WORK REQUEST: The answer is the set of lines that include "TOTAL", copied from the data below.

SUPPLIED ENTRIES:
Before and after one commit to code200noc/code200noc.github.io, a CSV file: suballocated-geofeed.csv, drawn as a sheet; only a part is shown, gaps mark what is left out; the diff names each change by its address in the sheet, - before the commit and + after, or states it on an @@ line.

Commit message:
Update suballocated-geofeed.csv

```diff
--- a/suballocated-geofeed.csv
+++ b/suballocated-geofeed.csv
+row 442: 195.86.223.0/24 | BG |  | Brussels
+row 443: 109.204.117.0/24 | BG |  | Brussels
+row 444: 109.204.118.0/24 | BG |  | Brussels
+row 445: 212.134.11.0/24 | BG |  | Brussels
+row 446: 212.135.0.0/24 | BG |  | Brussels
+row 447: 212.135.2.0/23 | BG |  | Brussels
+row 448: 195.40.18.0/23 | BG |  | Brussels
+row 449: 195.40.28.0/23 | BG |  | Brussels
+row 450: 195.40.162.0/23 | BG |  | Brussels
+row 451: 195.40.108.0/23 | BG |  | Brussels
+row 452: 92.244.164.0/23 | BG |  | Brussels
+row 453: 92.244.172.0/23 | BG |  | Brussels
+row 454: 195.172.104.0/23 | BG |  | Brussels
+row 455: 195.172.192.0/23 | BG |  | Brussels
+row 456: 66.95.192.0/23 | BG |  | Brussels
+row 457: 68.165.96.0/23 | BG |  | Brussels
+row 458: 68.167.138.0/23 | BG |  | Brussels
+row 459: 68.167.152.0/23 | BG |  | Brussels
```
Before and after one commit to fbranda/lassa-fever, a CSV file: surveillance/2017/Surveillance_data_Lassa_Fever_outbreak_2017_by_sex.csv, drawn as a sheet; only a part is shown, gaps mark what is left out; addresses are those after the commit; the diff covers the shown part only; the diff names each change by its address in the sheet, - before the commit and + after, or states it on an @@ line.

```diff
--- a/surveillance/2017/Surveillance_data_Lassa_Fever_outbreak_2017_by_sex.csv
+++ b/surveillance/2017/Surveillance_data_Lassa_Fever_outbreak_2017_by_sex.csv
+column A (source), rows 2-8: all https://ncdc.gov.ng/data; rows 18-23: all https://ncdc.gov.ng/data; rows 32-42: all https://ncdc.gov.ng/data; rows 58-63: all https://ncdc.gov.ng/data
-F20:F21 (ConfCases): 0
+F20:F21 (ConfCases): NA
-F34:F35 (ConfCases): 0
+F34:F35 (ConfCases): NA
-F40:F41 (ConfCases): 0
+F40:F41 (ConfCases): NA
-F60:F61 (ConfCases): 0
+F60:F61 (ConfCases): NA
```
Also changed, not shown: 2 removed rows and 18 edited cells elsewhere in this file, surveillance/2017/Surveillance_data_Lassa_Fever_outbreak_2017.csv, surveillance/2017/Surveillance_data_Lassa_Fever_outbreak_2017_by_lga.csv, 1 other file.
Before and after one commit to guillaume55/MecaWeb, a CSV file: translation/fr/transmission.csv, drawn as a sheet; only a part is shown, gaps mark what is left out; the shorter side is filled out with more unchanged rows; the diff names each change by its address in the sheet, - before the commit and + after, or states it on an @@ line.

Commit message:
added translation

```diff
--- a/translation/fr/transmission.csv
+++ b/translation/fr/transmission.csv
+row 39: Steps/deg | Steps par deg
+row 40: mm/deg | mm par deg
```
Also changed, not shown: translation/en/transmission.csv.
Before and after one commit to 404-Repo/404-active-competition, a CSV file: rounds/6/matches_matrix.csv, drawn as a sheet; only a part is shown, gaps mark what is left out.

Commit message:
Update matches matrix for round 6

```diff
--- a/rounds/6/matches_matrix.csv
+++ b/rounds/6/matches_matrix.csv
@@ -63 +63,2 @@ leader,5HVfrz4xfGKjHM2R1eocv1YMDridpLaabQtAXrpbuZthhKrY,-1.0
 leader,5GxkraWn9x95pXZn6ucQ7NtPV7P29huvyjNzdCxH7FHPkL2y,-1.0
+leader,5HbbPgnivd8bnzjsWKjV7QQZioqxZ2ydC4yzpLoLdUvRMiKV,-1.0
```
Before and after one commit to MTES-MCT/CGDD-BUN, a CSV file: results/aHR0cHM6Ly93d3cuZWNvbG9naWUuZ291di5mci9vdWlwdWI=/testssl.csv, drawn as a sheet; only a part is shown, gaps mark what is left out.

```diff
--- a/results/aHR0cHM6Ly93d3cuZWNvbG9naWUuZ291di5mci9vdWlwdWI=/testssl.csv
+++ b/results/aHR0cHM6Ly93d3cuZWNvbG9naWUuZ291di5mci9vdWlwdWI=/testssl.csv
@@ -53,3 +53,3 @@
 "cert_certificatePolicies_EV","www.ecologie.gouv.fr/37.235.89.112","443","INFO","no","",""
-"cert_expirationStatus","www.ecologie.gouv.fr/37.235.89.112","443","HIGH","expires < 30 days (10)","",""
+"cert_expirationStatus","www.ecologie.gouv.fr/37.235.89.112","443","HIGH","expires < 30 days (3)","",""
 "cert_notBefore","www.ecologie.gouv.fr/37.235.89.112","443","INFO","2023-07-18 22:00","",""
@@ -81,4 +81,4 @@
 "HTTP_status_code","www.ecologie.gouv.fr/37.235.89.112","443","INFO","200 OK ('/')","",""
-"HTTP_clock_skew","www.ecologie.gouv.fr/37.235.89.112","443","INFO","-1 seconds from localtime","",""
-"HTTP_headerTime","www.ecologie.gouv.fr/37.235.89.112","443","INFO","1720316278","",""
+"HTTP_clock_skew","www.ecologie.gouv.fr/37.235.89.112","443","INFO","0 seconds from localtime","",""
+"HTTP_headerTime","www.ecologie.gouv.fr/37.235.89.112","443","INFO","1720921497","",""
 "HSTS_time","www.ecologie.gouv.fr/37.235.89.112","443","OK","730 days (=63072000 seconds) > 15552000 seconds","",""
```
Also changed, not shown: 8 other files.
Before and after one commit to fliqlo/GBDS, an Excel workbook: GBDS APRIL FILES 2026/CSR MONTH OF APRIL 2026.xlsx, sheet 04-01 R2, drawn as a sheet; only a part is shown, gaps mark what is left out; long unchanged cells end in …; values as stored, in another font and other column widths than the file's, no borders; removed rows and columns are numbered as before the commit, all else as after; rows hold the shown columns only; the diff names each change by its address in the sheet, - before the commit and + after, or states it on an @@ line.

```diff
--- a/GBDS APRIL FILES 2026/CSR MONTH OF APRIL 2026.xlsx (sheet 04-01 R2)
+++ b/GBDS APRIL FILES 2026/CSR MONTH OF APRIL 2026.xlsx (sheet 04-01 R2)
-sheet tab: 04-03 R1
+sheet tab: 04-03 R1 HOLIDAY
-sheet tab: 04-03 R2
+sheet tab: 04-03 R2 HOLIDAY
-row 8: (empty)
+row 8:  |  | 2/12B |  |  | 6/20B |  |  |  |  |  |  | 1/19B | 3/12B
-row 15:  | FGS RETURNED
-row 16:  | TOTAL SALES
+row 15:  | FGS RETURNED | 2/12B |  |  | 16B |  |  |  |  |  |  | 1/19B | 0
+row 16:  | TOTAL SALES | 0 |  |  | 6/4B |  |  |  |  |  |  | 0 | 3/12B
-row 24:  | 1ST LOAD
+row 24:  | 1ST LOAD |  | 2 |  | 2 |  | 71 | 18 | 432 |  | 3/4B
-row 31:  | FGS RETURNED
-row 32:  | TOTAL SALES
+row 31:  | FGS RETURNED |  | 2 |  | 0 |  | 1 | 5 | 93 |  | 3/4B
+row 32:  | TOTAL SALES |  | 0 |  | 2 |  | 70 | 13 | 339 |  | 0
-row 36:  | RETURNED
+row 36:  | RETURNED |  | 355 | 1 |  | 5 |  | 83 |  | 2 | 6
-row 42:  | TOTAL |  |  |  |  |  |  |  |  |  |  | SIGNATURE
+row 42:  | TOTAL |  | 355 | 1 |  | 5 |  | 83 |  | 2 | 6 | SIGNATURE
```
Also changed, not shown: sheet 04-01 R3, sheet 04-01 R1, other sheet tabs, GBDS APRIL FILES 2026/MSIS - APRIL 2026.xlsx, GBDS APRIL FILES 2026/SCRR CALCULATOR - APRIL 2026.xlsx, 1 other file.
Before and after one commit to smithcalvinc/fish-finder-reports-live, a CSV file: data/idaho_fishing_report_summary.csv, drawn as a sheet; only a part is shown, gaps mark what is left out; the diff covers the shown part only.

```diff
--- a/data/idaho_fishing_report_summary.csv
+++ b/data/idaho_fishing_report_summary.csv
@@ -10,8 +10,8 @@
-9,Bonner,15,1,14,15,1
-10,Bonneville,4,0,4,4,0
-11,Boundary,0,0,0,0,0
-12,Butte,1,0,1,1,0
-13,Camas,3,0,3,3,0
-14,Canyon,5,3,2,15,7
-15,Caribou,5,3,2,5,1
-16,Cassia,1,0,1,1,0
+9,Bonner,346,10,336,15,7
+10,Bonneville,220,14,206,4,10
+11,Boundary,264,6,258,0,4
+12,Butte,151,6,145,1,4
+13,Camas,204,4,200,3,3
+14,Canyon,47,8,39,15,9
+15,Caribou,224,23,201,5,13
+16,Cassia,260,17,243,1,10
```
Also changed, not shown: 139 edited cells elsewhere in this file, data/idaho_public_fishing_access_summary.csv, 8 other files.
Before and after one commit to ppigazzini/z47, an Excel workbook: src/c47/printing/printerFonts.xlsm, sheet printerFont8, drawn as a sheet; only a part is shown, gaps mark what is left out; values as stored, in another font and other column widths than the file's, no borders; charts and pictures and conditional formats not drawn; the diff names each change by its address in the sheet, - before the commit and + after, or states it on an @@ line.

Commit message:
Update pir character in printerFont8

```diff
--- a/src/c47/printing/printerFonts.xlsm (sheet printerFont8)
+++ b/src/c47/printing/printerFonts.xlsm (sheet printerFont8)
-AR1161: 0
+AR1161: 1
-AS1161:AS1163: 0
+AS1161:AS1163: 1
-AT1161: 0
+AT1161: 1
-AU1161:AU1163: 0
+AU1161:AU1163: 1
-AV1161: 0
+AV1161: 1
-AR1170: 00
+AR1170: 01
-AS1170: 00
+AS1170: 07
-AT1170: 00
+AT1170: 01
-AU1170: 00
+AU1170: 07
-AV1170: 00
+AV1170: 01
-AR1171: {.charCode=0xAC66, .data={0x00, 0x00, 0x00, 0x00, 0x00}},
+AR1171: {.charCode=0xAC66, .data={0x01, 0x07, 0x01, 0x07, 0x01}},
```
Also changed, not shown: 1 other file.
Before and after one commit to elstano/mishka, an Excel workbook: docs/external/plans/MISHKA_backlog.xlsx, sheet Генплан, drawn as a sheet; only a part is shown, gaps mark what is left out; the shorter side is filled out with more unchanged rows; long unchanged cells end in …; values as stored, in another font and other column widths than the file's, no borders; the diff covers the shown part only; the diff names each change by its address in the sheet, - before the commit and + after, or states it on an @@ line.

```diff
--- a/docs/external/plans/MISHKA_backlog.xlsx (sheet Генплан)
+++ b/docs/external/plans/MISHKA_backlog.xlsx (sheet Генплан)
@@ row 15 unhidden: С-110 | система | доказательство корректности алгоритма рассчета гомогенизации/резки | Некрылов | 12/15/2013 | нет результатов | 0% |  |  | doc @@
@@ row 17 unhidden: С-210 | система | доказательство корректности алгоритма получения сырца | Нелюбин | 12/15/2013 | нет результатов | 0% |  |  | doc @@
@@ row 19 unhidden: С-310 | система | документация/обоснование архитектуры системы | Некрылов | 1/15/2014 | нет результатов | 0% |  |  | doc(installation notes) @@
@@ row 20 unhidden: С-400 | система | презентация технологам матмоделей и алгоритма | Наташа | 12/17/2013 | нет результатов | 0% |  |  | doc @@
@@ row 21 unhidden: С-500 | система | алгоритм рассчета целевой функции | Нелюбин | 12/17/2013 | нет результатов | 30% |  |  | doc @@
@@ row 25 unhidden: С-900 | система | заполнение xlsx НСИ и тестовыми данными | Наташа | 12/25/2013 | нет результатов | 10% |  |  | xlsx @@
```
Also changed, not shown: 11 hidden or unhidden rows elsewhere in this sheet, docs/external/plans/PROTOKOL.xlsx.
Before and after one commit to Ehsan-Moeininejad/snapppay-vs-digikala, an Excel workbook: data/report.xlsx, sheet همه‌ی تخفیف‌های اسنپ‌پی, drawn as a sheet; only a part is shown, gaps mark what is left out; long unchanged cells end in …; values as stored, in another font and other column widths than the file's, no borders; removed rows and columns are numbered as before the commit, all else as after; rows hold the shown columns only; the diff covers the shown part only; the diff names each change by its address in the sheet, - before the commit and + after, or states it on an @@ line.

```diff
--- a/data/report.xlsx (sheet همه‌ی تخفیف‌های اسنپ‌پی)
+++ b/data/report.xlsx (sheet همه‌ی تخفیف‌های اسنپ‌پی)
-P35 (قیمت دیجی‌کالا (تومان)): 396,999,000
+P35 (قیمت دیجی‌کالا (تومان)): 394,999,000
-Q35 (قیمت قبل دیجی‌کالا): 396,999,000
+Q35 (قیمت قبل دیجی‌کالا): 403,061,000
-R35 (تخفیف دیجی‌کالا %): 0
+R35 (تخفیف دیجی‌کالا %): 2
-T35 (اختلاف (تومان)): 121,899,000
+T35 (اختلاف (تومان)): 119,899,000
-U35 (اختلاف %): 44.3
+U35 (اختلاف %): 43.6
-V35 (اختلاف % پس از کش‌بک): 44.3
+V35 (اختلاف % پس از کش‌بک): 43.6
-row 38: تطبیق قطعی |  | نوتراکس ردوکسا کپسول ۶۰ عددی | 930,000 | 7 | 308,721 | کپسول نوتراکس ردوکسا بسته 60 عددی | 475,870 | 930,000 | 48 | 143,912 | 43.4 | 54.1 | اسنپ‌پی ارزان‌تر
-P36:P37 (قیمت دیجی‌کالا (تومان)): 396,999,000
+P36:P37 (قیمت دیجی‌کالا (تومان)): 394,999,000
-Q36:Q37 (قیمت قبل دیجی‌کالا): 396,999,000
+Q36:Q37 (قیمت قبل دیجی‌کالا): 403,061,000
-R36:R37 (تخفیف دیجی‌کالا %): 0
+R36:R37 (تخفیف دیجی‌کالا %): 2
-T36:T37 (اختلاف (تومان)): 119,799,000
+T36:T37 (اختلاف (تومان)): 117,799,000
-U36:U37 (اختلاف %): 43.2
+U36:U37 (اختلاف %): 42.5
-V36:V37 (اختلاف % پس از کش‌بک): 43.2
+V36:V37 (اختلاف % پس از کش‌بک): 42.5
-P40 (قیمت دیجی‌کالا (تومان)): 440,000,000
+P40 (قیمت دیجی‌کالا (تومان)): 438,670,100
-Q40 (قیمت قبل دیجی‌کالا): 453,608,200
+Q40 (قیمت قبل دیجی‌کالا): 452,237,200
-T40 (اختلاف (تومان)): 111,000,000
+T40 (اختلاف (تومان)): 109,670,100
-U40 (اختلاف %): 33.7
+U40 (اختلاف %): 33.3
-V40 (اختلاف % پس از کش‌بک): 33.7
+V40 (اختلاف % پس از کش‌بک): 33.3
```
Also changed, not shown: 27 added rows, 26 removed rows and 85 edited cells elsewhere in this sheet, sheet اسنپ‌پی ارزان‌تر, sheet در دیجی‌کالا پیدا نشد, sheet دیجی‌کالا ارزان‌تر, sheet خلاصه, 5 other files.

ANSWER:
-row 16:  | TOTAL SALES
+row 16:  | TOTAL SALES | 0 |  |  | 6/4B |  |  |  |  |  |  | 0 | 3/12B
-row 32:  | TOTAL SALES
+row 32:  | TOTAL SALES |  | 0 |  | 2 |  | 70 | 13 | 339 |  | 0
-row 42:  | TOTAL |  |  |  |  |  |  |  |  |  |  | SIGNATURE
+row 42:  | TOTAL |  | 355 | 1 |  | 5 |  | 83 |  | 2 | 6 | SIGNATURE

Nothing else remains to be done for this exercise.